MATERIAL FOR THIS TASK

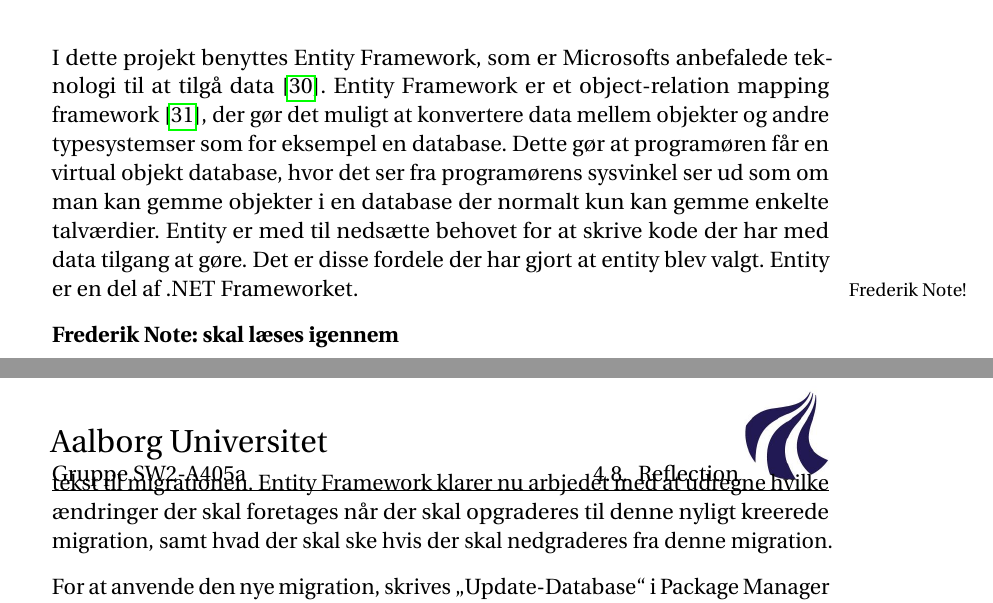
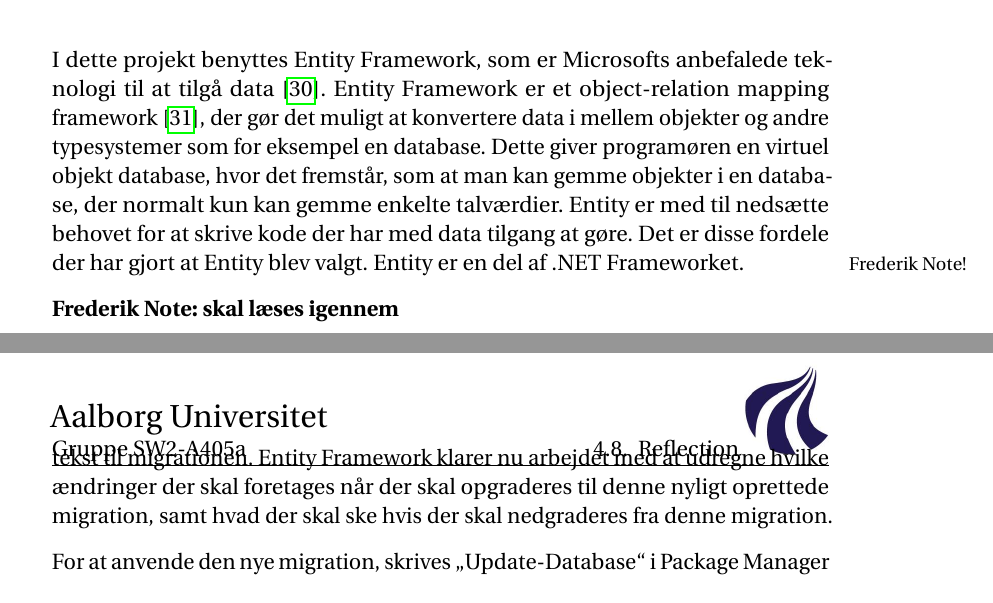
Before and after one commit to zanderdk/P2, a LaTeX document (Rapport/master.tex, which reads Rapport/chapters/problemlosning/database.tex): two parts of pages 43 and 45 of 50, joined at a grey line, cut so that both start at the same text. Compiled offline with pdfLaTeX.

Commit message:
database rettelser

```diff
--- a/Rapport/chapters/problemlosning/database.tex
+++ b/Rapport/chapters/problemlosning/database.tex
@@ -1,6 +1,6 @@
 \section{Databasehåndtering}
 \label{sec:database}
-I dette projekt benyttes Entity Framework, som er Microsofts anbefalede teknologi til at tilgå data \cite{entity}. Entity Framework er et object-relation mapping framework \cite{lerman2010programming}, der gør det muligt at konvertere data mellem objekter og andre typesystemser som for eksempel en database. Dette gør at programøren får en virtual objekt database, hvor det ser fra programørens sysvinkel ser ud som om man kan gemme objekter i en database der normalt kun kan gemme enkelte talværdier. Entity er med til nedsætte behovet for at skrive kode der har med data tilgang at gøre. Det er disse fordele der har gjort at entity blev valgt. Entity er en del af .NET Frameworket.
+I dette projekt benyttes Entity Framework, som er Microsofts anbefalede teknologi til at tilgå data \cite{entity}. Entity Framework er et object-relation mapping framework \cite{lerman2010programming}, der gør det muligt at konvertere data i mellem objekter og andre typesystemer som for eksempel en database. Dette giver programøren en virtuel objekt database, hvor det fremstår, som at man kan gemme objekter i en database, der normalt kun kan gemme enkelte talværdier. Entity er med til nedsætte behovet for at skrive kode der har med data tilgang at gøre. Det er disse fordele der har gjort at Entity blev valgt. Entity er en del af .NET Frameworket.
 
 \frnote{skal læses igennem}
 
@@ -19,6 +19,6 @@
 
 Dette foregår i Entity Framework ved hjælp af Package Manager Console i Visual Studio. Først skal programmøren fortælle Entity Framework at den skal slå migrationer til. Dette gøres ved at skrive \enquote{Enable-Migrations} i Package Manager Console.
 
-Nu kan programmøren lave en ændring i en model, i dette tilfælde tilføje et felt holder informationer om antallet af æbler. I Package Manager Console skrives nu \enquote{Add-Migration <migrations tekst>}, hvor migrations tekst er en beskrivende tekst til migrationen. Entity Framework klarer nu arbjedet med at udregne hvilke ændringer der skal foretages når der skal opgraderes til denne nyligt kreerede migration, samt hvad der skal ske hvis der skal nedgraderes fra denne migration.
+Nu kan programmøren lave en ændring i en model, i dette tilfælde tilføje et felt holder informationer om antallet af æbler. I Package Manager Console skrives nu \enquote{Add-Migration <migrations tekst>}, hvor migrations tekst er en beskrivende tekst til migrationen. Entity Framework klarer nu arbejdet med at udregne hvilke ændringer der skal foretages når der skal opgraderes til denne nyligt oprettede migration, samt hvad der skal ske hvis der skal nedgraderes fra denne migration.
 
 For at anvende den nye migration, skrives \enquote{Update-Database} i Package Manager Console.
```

THE TASK
Set down all records verbatim, omitting images.

SOLUTION BELOW
Before and after one commit to zanderdk/P2, a LaTeX document (Rapport/master.tex, which reads Rapport/chapters/problemlosning/database.tex): two parts of pages 43 and 45 of 50, joined at a grey line, cut so that both start at the same text. Compiled offline with pdfLaTeX.

Commit message:
database rettelser

```diff
--- a/Rapport/chapters/problemlosning/database.tex
+++ b/Rapport/chapters/problemlosning/database.tex
@@ -1,6 +1,6 @@
 \section{Databasehåndtering}
 \label{sec:database}
-I dette projekt benyttes Entity Framework, som er Microsofts anbefalede teknologi til at tilgå data \cite{entity}. Entity Framework er et object-relation mapping framework \cite{lerman2010programming}, der gør det muligt at konvertere data mellem objekter og andre typesystemser som for eksempel en database. Dette gør at programøren får en virtual objekt database, hvor det ser fra programørens sysvinkel ser ud som om man kan gemme objekter i en database der normalt kun kan gemme enkelte talværdier. Entity er med til nedsætte behovet for at skrive kode der har med data tilgang at gøre. Det er disse fordele der har gjort at entity blev valgt. Entity er en del af .NET Frameworket.
+I dette projekt benyttes Entity Framework, som er Microsofts anbefalede teknologi til at tilgå data \cite{entity}. Entity Framework er et object-relation mapping framework \cite{lerman2010programming}, der gør det muligt at konvertere data i mellem objekter og andre typesystemer som for eksempel en database. Dette giver programøren en virtuel objekt database, hvor det fremstår, som at man kan gemme objekter i en database, der normalt kun kan gemme enkelte talværdier. Entity er med til nedsætte behovet for at skrive kode der har med data tilgang at gøre. Det er disse fordele der har gjort at Entity blev valgt. Entity er en del af .NET Frameworket.
 
 \frnote{skal læses igennem}
 
@@ -19,6 +19,6 @@
 
 Dette foregår i Entity Framework ved hjælp af Package Manager Console i Visual Studio. Først skal programmøren fortælle Entity Framework at den skal slå migrationer til. Dette gøres ved at skrive \enquote{Enable-Migrations} i Package Manager Console.
 
-Nu kan programmøren lave en ændring i en model, i dette tilfælde tilføje et felt holder informationer om antallet af æbler. I Package Manager Console skrives nu \enquote{Add-Migration <migrations tekst>}, hvor migrations tekst er en beskrivende tekst til migrationen. Entity Framework klarer nu arbjedet med at udregne hvilke ændringer der skal foretages når der skal opgraderes til denne nyligt kreerede migration, samt hvad der skal ske hvis der skal nedgraderes fra denne migration.
+Nu kan programmøren lave en ændring i en model, i dette tilfælde tilføje et felt holder informationer om antallet af æbler. I Package Manager Console skrives nu \enquote{Add-Migration <migrations tekst>}, hvor migrations tekst er en beskrivende tekst til migrationen. Entity Framework klarer nu arbejdet med at udregne hvilke ændringer der skal foretages når der skal opgraderes til denne nyligt oprettede migration, samt hvad der skal ske hvis der skal nedgraderes fra denne migration.
 
 For at anvende den nye migration, skrives \enquote{Update-Database} i Package Manager Console.
```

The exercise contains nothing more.